In a town known for its corner bars, Riverwest Filling Station is reimagining the model. While it’s still a place for the residents of the Riverwest and Harambee neighborhoods (and interlopers, of course) to hang out and have a pint and some grub, it also offers up the ability to take away growlers of your favorite draft beer—perfect for when you want to have some suds at home but beer sales have concluded for the evening.
Filling Station offers up 30 taps that run the gamut across styles and breweries. On my last visit, I had a super malty quad from Belgium, a fresh and hoppy IPA from Madison, and a tart gose from somewhere in the U.S. (it was my third beer, so my note taking skills were a bit substandard). It’s easily the largest offering of draft beer in the Riverwest neighborhood.
Riverwest Filling Station
701 E. Keefe Ave.
Handicap access: Yes
CC, FB, OD, SB, FF, GF
Hours: Tu-Th 4 p.m.-2a.m., F-Sa 11 a.m.-2:30 a.m., Su 11 a.m.-2 a.m.
They also feature a couple of excellent house-infused vodkas finely utilized in their house-made Bloody Mary mix, though spicy spirit aficionados will approve of the ghost pepper-infused vodka as a shot and appreciate the combination of heat and alcohol burn that goes all the way down to your stomach—excellent for a winter afternoon. Their Hangover Bloody ($11) uses garlic-infused vodka alongside horseradish for a nice kick, in addition to some fantastic pickled veggie accouterments. Visit during brunch (Friday-Sunday, 11 a.m.-3 p.m.) to take advantage of an $8 deal on all bloodies.
Along with that wide variety of beer options and spirits, Filling Station has some really fantastic food. Owner Bryan Atinsky spent over a decade in Israel, and the influence of their cuisine is all over the menu. For an appetizer, the trio of hummus, babaganouj and tahina ($13) served with plenty of pita is a fine example of fresh Middle Eastern cuisine: the babaganouj, especially, is a roasty delight.
The Israeli influence is obvious with the Jerusalem Chicken Schnitzel Sandwich ($11), which features a wonderfully tenderized and spiced schnitzel topped with hummus, tahina, pickles, fresh red onion, and S’khoug, a spicy Yemenite sauce. The sandwich has a lovely crunch, and the spiciness of its seasoning and the S’khoug is moderated by the hummus and tahina’s creaminess.
Of course, any good corner bar that serves food should have a dope hamburger, and Filling Station meets that requirement with ease. Their hamburger ($10, $1/topping) is one of my go-to Riverwest comfort foods. I like to stack it with ghost peppers grown in the garden right behind the restaurant, and add some mushrooms cooked in a rotating stout beer for a little extra umami. For a side, while their French Fries are fine, the Sweet Potato Fries have much more character.

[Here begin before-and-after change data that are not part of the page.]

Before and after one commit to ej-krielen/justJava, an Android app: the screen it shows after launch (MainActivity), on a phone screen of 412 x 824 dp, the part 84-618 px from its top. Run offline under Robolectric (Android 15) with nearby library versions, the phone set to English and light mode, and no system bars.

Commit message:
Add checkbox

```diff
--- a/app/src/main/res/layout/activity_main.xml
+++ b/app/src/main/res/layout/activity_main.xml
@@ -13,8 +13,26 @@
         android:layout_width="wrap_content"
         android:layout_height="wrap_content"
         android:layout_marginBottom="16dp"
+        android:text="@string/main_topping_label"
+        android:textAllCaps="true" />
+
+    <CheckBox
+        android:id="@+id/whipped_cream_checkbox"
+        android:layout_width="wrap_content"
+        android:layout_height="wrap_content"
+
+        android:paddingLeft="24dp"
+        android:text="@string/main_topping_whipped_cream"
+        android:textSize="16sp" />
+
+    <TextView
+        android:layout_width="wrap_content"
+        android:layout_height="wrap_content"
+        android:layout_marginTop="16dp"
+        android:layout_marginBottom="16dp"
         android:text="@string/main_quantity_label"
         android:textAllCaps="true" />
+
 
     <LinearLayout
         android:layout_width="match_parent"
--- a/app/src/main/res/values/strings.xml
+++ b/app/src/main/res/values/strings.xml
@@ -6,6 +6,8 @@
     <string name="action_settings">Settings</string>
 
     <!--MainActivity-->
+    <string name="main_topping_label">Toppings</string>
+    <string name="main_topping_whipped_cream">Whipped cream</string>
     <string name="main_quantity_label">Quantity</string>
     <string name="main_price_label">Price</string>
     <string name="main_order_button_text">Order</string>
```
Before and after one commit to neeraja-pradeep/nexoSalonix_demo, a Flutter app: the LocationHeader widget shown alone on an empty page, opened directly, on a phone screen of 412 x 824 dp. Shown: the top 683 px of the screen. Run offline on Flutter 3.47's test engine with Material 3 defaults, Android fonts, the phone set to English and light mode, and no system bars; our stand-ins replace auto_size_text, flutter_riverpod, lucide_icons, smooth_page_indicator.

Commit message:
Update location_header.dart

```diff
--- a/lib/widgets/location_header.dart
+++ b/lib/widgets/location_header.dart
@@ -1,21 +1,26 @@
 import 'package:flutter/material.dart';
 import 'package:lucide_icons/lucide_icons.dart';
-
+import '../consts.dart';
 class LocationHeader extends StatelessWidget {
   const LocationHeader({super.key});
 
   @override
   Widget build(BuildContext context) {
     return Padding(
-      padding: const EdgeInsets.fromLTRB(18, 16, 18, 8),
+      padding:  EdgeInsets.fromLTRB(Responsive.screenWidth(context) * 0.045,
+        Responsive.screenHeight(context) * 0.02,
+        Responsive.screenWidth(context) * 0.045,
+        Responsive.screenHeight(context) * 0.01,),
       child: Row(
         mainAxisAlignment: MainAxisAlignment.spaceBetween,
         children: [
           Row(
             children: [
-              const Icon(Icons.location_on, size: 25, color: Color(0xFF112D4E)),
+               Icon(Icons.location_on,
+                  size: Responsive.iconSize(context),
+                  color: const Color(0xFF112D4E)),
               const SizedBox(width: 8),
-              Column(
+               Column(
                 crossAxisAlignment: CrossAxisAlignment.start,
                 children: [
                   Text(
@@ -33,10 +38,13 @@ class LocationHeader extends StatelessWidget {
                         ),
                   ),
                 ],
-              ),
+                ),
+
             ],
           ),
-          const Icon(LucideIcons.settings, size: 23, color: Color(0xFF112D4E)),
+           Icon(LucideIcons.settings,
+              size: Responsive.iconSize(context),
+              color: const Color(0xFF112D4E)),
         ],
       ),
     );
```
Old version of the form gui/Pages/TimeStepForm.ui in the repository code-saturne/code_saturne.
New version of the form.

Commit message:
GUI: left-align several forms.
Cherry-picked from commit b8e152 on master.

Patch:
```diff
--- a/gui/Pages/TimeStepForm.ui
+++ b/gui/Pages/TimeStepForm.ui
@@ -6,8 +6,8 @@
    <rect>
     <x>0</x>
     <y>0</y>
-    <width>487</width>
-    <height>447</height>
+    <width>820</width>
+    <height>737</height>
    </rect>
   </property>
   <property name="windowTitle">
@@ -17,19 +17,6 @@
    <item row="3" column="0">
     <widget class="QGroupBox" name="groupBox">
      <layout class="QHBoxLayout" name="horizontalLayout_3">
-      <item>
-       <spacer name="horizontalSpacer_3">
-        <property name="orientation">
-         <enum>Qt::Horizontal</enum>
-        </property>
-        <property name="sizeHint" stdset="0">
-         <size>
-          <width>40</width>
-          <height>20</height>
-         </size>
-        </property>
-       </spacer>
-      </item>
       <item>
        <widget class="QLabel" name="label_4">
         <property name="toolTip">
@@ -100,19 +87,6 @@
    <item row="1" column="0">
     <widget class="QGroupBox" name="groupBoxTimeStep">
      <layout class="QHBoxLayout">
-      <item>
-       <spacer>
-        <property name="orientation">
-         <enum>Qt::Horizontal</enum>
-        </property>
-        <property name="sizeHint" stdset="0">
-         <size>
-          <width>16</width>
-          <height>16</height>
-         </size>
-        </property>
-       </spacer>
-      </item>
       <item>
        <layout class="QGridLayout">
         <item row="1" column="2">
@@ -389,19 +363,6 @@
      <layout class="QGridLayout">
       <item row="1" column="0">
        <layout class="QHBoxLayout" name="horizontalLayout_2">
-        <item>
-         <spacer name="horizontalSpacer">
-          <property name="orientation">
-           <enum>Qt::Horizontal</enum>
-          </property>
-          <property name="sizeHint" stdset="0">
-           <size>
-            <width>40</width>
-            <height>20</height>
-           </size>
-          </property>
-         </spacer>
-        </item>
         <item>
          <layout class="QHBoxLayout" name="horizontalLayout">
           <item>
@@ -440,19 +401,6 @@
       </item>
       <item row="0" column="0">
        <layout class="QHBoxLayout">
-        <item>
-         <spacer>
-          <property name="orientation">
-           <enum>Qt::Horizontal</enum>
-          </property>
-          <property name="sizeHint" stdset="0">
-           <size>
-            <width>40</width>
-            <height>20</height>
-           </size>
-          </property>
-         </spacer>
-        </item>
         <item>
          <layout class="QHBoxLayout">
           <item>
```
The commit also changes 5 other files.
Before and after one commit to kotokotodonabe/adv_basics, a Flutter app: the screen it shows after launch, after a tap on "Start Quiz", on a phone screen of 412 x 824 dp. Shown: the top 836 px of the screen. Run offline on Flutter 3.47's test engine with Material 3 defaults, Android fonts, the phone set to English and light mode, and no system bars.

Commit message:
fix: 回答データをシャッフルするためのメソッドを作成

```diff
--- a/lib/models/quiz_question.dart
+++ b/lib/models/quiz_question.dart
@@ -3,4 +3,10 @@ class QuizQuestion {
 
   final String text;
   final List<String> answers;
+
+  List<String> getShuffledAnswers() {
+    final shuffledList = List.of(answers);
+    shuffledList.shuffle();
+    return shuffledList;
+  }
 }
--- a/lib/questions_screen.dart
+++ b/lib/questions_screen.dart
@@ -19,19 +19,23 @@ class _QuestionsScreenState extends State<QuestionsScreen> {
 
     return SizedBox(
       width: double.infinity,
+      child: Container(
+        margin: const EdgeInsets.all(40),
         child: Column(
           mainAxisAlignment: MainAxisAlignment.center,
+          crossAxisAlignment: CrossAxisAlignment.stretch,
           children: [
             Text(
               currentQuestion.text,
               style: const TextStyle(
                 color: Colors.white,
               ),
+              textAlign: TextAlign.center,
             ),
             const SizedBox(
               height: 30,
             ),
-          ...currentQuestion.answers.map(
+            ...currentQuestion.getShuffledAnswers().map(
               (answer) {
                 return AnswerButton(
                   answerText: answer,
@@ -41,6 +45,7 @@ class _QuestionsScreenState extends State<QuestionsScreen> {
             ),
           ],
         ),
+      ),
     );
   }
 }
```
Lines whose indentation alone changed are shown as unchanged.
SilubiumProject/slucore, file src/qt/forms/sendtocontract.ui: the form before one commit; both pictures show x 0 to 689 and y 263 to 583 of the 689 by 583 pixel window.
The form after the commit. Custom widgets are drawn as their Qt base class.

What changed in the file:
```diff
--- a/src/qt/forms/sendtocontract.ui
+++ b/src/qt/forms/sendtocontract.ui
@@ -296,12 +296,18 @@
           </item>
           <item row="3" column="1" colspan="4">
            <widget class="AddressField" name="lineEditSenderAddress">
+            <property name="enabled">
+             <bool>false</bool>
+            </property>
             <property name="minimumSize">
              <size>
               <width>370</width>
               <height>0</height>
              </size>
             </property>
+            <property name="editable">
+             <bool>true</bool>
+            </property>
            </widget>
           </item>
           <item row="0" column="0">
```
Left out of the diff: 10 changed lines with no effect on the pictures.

Riverwest Filling Station is more than just a place to drop into for a quick growler; it’s a laid-back restaurant with solid food and a comfortable ambiance.